As time moved on, our team took refuge in three avenues of communication: daily Zoom meetings dubbed “virtual learning” sessions, office emails, and GroupMe chats. With the shuttering of elective dental procedures, multiple dental webinars were launched boasting an impressive catalogue of dental knowledge. For two hours every morning, team members were welcome to attend sessions where we shared dental CE and motivational messages, and helped brainstorm for our office’s return. This daily routine brought a sense of normalcy to a disrupted schedule and gave our team a goal to set our focus on. Office emails and GroupMe chats were used to keep in touch and help guide our team as we navigated the opportunity to refine systems.

Considerations in a new normal
As we move towards our next phase, as states begin to reopen, we anticipated concerns, fears, and the desire to be heard. Our first step was to use a virtual learning session to walk through all the anticipated changes with PPE and patients moving throughout our office. During this time, our team members in each department helped us identify small, detailed touchpoints that we hadn’t considered in preparation for this meeting. The team’s feedback throughout this process was invaluable. While no decisions were made, we listened carefully to each team member’s viewpoints and took them into consideration as we finalized our new protocols. A second virtual learning session was used to walk our team through all the nuances of working our way back to a new normal. We made it clear to our team that our priorities remained focused on the health of our patients and team members and that PPE would be in place before patients were scheduled to return.

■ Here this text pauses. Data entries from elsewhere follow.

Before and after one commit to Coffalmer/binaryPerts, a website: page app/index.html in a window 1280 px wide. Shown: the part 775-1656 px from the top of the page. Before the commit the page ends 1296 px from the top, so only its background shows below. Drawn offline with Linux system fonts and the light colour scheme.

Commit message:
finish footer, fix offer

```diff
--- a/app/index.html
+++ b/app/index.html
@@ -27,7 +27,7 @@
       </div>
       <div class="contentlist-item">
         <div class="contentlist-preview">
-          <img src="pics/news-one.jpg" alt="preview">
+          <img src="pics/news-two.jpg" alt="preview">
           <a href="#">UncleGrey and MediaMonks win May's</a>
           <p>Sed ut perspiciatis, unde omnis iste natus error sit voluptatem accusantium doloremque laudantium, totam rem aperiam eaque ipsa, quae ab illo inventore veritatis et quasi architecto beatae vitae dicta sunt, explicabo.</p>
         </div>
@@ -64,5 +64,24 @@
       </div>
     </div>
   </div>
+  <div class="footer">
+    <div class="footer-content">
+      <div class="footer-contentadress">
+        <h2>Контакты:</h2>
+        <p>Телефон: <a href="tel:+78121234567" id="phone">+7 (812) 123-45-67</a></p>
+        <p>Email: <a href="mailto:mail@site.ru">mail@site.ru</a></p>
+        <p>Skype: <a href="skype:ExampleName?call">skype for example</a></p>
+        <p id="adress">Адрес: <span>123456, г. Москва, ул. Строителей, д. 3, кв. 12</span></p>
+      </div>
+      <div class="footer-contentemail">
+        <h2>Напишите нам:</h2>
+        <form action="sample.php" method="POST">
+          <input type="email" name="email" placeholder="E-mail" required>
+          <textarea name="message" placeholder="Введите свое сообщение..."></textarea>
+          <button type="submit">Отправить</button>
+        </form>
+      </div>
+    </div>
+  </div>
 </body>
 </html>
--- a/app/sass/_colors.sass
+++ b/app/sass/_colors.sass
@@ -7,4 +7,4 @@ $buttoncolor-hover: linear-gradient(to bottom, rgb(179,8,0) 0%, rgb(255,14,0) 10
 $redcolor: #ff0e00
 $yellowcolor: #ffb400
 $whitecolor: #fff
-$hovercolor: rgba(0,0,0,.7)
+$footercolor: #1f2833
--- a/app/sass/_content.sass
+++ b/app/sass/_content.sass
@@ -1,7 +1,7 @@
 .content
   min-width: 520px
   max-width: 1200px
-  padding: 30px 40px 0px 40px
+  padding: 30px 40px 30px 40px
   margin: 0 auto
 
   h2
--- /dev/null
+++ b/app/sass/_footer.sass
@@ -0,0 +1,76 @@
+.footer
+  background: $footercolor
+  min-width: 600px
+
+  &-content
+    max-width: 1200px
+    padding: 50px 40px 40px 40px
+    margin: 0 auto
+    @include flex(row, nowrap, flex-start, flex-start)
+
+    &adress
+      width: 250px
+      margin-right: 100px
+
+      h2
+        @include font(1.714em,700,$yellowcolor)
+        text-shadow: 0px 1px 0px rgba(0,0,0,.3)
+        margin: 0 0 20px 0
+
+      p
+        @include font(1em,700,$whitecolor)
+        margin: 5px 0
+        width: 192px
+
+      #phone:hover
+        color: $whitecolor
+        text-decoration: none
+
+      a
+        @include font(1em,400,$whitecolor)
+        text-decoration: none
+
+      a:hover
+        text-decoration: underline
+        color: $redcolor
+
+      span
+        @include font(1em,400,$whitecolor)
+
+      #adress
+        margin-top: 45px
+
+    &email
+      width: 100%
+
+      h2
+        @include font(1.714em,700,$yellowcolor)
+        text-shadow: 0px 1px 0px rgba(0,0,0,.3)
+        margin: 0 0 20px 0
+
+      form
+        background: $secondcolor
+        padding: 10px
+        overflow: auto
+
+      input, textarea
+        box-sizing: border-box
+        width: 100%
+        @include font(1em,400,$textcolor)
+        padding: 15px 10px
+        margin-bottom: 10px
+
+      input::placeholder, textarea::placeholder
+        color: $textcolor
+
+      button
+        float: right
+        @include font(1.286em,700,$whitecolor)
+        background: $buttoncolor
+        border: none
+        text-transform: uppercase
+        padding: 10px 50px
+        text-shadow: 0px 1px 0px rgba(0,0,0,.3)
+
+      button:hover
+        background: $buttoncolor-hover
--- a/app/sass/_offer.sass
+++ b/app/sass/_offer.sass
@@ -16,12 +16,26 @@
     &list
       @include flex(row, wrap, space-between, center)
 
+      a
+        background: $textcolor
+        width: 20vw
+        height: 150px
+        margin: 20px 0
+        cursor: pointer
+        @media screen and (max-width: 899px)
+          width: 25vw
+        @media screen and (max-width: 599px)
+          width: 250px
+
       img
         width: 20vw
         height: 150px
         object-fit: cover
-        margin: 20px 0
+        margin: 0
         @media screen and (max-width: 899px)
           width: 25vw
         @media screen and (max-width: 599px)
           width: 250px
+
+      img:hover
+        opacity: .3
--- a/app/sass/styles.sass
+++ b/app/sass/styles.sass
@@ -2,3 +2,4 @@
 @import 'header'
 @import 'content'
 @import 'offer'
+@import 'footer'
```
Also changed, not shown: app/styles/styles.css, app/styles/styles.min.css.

This is a concept that as a new dentist, I have learned and studied over time. Easily lost and hard to win back, trust rules all. Ask a favor from a trusted confidant, you’ll know they have your back. Look towards someone whose trust you haven’t earned, you’ll receive questions and skepticism.

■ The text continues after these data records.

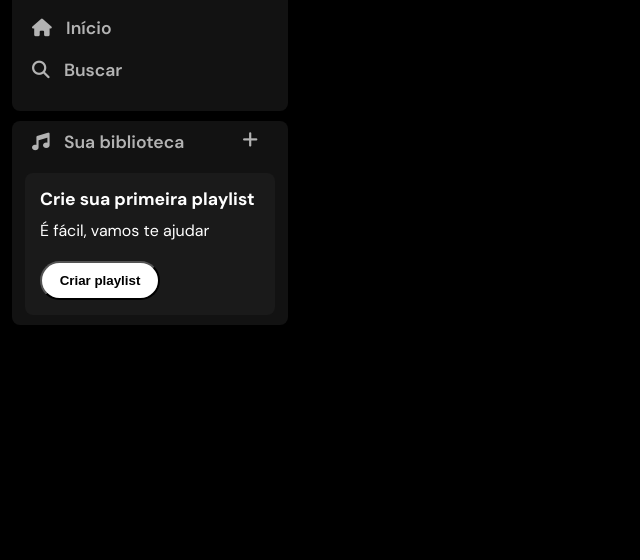
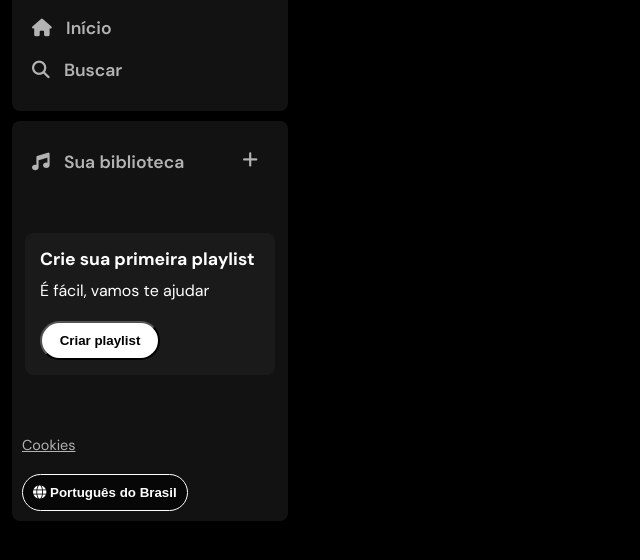
Before and after one commit to Eddiens7/Spotify-clone, a plain HTML site: page index.html in a window 1280 px wide. Shown: the part 52-612 px from the top of the page, without its empty margins (0-640 px from the left). Drawn offline with Linux system fonts and the light colour scheme.

Commit message:
LIbrary sidebar navigation

```diff
--- a/index.html
+++ b/index.html
@@ -12,15 +12,13 @@
 
 </head>
 <body>
-    <div class="sidebar">
-        <nav class="sidebar_navigation"> <!--Menu-->
-            <div>
-                <div class="logo">
+    <div class="sidebar"> <!--Barra de navegação lateral-->
+        <nav class="sidebar_navigation"> <!--Menu principal-->
+            <div class="logo"> <!--Container da logo-->
                 <a href="">
                     <img src="./assets/logo-spotify.png" alt="Logo spotify">
                 </a>
             </div>
-                <div>
             <ul>
                 <li>
                     <a href="">
@@ -35,28 +33,35 @@
                     </a>
                 </li>
             </ul>
-                </div>
-            </div>
         </nav>
-        <div class="sidebar_biblioteca">
-            <div>
+        <div class="sidebar_biblioteca"> <!--Menu secundário-->
             <ul>
                 <li>
                     <a href="">
+                        <div class="biblioteca">
                             <div>
                                 <i class="fa-solid fa-music"></i>
                                 <span>Sua biblioteca</span>
                             </div>
                             <i class="fa-solid fa-plus"></i>
+                        </div>
                     </a>
                 </li>
             </ul>
-            </div>
             <div class="criar-playlist">
                 <h2>Crie sua primeira playlist</h2>
                 <p>É fácil, vamos te ajudar</p>
                 <input type="button" value="Criar playlist">
             </div>
+           <div class="cookies">
+                <a href="">Cookies</a>
+           </div>
+           <div class="language">
+                <button>
+                    <i class="fa-solid fa-globe"></i>
+                    <span>Português do Brasil</span>
+                </button>
+           </div>
         </div>
     </div>
 </body>
--- a/style.css
+++ b/style.css
@@ -56,11 +56,21 @@ a i{
 }
 
 .sidebar_biblioteca{
-    padding-top: 0;
+    display: flex;
+    flex-flow: column nowrap;
+    justify-content: space-between;
+    height: 400px;
+    margin-top: 10px;
 }
 
 .sidebar_biblioteca a{
     display: flex;
+    justify-content: space-between;
+}
+
+.biblioteca{
+    display: flex;
+    width: 100%;
     justify-content: space-between;
 }
 
@@ -91,3 +101,26 @@ input[type="button"]{
     font-weight: bold;
     cursor: pointer;
 }
+
+.cookies{
+    margin: 20px 0;
+}
+
+.cookies a{
+    text-decoration: underline;
+    font-weight: 400;
+    font-size: 0.9em;
+}
+
+.language button{
+    padding: 10px;
+    background-color: rgba(0, 0, 0, 0.6);
+    color: white;
+    border: 1px solid white;
+    border-radius: 20px;
+}
+
+.language span{
+    font-weight: bold;
+
+}
```
Lines whose indentation alone changed are shown as unchanged.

My experience is one of many stories of dentists and dental teams navigating these uncharted times. Returning to dentistry as we once knew it isn’t a likely scenario. New concerns will emerge from all angles. Our team understands that we will continue to meet and refine our systems to ensure both our patients and team feel safe and secure. We will continue to build trust with our team through transparency and innovate as we design our new normal.

Dr. Daryn Lu is a New Dentist Now guest blogger and a general dentist in Oklahoma City, Oklahoma at Dental32. He is a member of the ADA, Oklahoma Dental Association and Oklahoma County Dental Society. A 2015 graduate from the University of Oklahoma College of Dentistry, Daryn’s passion for his profession shows through his extensive history within organized dentistry. From an eager predental member of the American Student Dental Association (ASDA) to a passionate local, district, and national volunteer leader — the depth of his experiences has helped shape him as a dental professional and lifelong learner. In his spare time, Daryn is an avid traveler, self-proclaimed foodie, and social media junkie. He lives to travel, travels to eat and shares foodie pictures on your newsfeed.

2 thoughts on “Moving forward in the age of COVID-19

  1. Rick N

    Dentists need to learn how to contact people instead of waiting for patients to contacts dentists. The government just made many industries (including dentistry) business development efforts more difficult.


Leave a Reply

Your email address will not be published.